updated 8:19 AM EST, Wed November 19, 2014
We don't know what Bill Cosby did or did not do, but these allegations should not be easily dismissed, says Leslie Morgan Steiner.
updated 10:19 AM EST, Wed November 19, 2014
Does Palestinian leader Mahmoud Abbas have the influence to bring stability to Jerusalem?
updated 12:59 PM EST, Wed November 19, 2014
Even though there are far fewer people being stopped, does continued use of "broken windows" strategy mean minorities are still the target of undue police enforcement?
updated 9:58 PM EST, Mon November 17, 2014
The truth is, we ran away from the best progressive persuasion voice in our times because the ghost of our country's original sin still haunts us, writes Cornell Belcher.
updated 4:41 PM EST, Tue November 18, 2014
Children living in the Syrian city of Aleppo watch the sky. Not for signs of winter's approach, although the cold winds are already blowing, but for barrel bombs.
updated 8:21 AM EST, Mon November 17, 2014
We're stuck in a kind of Middle East Bermuda Triangle where messy outcomes are more likely than neat solutions, says Aaron David Miller.

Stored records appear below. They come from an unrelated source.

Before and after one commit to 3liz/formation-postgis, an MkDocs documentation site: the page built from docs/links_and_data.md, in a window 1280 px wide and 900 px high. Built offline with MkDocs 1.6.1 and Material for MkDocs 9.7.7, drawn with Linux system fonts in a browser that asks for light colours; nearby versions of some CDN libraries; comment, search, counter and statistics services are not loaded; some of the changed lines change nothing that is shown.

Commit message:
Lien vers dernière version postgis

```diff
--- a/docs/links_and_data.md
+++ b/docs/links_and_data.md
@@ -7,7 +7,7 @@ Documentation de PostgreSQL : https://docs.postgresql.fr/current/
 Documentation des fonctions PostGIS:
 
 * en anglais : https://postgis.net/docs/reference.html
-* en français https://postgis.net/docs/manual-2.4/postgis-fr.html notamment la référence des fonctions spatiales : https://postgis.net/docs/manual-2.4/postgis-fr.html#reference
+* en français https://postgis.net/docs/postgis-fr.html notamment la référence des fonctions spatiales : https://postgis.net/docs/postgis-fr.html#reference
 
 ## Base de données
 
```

updated 7:16 AM EST, Mon November 17, 2014
In the midst of the fight against Islamist rebels seeking to turn the clock back, a Kurdish region in Syria has approved a law ordering equality for women. Take that, ISIS!
updated 11:07 PM EST, Sun November 16, 2014
Ruben Navarrette says President Obama would be justified in acting on his own to limit deportations
ADVERTISEMENT
ADVERTISEMENT
ADVERTISEMENT
ADVERTISEMENT